- [RECORDS SUPPLIED]

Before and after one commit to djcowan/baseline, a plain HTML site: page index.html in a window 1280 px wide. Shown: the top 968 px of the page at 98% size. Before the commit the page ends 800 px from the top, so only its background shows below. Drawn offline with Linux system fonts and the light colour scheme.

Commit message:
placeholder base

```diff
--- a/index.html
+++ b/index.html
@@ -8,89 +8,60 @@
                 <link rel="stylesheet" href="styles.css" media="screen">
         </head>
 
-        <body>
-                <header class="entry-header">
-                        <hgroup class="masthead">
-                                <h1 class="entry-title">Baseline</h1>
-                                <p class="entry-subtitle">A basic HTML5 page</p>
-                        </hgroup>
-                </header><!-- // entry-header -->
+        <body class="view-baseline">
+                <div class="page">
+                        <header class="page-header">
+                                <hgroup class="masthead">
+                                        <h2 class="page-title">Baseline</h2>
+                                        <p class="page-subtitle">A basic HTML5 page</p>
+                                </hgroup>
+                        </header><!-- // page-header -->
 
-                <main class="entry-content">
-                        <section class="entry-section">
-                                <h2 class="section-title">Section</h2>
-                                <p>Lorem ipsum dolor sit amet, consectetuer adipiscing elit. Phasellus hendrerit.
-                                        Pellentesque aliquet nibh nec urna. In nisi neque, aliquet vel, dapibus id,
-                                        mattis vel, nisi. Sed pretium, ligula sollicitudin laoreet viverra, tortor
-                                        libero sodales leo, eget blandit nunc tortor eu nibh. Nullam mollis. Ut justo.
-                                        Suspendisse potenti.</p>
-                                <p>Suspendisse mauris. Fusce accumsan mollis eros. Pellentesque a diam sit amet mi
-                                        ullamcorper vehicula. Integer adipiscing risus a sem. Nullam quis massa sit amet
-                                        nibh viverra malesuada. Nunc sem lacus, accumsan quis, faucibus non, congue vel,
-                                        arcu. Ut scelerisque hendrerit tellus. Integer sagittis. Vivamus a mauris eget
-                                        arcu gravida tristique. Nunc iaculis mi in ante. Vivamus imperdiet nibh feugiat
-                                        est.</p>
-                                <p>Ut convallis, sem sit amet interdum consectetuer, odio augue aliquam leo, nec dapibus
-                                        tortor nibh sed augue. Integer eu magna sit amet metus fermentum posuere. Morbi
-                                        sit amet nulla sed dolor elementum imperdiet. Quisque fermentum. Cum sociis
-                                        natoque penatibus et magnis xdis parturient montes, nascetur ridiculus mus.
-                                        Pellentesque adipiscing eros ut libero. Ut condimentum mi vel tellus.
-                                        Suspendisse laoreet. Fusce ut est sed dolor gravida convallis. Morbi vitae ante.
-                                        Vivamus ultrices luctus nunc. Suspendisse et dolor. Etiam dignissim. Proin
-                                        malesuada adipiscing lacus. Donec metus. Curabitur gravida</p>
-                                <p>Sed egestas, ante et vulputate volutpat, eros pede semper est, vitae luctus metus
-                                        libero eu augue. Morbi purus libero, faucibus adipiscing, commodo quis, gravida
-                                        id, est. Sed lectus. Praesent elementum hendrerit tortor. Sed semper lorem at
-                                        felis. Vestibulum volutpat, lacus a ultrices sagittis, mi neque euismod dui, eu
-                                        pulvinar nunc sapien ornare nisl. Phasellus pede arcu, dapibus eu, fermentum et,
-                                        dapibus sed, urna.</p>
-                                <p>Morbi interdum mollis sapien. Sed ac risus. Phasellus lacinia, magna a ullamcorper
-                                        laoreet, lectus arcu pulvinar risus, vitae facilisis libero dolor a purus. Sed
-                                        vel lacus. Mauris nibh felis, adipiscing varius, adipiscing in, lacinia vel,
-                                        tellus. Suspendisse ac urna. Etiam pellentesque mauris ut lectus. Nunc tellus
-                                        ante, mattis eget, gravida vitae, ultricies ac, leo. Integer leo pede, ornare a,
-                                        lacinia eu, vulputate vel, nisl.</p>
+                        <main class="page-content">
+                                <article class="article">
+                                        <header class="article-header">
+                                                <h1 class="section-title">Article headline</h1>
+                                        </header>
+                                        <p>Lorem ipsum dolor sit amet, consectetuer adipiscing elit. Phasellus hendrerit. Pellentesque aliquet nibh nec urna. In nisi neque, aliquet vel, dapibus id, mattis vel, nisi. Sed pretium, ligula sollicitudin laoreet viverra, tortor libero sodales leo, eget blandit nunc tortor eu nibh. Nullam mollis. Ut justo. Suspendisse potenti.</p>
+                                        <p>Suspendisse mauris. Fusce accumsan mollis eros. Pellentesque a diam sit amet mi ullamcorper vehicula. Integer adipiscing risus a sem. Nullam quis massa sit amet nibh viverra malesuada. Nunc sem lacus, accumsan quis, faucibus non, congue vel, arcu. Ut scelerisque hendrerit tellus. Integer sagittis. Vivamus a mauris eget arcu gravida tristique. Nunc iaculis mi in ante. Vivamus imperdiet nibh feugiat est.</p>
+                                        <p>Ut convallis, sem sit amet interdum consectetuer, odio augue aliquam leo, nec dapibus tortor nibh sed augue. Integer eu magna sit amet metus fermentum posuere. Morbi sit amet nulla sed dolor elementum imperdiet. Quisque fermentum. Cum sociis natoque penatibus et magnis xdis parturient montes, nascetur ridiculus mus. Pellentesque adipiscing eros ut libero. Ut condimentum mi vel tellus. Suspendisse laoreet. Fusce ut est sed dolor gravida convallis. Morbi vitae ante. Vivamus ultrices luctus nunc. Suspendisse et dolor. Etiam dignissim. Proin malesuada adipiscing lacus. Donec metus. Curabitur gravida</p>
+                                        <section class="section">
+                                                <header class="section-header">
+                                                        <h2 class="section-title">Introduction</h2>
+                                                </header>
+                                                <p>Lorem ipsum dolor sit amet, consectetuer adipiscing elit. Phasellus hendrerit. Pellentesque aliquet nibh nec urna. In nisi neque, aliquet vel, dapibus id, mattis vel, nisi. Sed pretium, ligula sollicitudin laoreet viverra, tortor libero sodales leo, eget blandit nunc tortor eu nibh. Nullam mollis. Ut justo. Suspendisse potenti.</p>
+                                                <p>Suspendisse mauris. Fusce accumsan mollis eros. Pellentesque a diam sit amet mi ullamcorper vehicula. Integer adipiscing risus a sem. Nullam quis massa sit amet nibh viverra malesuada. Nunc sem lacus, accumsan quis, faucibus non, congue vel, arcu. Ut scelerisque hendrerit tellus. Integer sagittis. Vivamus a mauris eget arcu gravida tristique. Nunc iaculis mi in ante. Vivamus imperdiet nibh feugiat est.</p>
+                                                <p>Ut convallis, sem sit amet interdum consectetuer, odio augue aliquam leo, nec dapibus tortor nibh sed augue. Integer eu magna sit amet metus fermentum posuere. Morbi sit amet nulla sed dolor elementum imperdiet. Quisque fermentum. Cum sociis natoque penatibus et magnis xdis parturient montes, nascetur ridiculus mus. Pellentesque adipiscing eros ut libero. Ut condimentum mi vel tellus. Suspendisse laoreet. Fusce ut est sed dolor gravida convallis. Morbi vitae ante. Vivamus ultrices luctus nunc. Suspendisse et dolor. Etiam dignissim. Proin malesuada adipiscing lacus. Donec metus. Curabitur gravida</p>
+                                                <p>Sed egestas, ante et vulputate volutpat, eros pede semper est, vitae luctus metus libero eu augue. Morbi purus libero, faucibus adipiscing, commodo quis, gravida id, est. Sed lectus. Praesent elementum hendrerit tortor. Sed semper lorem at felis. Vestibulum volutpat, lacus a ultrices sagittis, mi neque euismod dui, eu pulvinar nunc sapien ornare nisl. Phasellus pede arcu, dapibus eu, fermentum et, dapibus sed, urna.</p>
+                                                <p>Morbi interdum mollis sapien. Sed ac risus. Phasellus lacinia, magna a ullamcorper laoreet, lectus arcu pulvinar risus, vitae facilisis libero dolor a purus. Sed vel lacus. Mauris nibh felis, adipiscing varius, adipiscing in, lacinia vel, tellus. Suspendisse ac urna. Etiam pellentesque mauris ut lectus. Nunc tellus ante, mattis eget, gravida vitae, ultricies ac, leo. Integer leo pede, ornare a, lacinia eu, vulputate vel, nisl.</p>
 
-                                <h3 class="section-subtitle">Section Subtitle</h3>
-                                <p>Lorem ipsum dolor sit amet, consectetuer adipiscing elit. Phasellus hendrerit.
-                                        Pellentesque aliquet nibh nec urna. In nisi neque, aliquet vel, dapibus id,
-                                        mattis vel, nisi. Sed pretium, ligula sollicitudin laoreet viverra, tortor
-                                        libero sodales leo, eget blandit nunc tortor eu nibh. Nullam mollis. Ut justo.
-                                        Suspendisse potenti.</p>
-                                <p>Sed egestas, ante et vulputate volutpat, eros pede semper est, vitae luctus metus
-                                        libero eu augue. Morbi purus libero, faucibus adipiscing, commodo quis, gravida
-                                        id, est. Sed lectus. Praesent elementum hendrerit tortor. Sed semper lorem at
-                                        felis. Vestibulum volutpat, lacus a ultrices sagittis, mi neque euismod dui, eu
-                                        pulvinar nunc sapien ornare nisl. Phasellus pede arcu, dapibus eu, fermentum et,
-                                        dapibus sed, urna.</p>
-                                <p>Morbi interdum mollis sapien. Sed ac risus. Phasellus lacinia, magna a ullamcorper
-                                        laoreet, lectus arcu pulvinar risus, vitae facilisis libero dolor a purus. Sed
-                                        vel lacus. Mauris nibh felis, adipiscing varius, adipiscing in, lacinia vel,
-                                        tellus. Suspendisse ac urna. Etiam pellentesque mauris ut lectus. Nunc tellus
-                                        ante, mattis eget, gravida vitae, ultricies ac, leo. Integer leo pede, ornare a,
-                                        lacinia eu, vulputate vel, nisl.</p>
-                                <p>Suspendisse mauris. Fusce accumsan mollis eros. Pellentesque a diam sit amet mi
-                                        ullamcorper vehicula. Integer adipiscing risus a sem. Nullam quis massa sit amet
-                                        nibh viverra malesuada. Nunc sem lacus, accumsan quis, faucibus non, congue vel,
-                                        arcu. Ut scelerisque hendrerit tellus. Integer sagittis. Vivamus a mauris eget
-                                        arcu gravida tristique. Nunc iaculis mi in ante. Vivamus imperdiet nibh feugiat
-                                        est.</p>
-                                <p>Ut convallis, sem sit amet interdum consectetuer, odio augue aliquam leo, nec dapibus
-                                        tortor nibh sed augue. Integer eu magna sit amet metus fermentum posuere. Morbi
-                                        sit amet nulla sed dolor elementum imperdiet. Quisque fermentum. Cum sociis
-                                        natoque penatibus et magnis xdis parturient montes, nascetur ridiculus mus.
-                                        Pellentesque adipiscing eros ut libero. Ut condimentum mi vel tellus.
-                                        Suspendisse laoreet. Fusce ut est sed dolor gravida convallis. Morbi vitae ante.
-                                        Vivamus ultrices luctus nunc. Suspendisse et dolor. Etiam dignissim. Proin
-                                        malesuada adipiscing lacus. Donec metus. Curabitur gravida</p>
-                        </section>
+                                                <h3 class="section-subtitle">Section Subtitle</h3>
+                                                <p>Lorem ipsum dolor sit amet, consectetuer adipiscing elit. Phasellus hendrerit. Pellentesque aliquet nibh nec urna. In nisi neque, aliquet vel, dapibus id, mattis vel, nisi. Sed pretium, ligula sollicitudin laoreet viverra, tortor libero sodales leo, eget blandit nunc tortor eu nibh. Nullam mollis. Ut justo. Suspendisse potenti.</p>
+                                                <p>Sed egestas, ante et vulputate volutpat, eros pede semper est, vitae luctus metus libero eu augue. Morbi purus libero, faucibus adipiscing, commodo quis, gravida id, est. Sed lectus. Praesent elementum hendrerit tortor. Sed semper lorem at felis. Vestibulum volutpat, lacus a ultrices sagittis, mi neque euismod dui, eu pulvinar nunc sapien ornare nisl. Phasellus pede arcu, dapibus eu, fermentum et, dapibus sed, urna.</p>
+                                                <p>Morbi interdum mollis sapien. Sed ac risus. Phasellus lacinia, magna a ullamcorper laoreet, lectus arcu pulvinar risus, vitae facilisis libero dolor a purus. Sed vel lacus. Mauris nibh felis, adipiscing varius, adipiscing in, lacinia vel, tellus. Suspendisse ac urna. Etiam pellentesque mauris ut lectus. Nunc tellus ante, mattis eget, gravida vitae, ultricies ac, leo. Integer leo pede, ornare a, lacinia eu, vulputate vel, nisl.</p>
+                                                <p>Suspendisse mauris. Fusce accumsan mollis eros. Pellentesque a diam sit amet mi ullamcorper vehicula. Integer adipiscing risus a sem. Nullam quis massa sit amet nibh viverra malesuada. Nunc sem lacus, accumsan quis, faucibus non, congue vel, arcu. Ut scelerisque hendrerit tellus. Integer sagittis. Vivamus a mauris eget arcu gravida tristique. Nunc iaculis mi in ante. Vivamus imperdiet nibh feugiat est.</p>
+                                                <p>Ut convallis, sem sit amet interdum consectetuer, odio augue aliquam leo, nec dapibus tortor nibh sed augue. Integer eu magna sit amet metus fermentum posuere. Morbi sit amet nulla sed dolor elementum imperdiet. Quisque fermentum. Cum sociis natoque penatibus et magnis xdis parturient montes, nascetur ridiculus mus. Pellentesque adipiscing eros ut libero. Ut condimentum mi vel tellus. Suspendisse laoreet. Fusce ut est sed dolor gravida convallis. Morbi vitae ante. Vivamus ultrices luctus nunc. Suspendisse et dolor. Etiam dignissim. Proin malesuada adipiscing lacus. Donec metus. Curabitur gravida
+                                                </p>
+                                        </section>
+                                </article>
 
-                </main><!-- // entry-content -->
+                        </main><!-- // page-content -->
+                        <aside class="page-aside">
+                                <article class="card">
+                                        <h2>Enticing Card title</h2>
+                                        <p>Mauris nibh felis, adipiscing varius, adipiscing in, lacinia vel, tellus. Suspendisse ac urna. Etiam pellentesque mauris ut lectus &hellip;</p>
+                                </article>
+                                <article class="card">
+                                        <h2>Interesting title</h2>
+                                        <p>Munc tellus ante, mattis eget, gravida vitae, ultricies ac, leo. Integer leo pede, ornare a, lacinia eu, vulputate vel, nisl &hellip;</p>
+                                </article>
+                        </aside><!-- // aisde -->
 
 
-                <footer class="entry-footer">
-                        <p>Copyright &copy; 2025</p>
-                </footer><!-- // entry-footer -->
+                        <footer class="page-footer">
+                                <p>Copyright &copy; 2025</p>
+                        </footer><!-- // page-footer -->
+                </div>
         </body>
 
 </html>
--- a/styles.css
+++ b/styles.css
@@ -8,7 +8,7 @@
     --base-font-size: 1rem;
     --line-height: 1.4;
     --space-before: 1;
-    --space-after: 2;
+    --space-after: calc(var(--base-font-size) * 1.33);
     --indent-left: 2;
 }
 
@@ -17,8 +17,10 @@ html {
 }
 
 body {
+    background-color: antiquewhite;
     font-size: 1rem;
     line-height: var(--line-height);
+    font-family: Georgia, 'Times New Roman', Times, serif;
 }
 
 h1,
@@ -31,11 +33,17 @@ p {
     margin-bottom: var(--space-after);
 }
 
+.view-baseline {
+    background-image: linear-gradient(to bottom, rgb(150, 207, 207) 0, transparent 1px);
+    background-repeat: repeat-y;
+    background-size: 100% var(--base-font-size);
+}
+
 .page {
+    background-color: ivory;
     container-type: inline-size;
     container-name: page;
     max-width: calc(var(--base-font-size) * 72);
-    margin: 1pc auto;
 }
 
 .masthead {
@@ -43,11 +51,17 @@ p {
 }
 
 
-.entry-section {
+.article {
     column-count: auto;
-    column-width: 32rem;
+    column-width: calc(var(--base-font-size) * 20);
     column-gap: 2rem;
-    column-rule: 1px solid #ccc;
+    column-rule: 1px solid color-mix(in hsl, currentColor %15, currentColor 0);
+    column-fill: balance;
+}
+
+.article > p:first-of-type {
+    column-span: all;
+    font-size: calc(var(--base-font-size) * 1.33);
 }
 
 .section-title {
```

- [PROBLEM STATEMENT]
Where a line in the listing above includes the string "size", copy that line.

- [RESPONSE FOR THIS EXERCISE]
Before and after one commit to djcowan/baseline, a plain HTML site: page index.html in a window 1280 px wide. Shown: the top 968 px of the page at 98% size. Before the commit the page ends 800 px from the top, so only its background shows below. Drawn offline with Linux system fonts and the light colour scheme.
     --base-font-size: 1rem;
+    --space-after: calc(var(--base-font-size) * 1.33);
     font-size: 1rem;
+    background-size: 100% var(--base-font-size);
     container-type: inline-size;
     max-width: calc(var(--base-font-size) * 72);
+    column-width: calc(var(--base-font-size) * 20);
+    font-size: calc(var(--base-font-size) * 1.33);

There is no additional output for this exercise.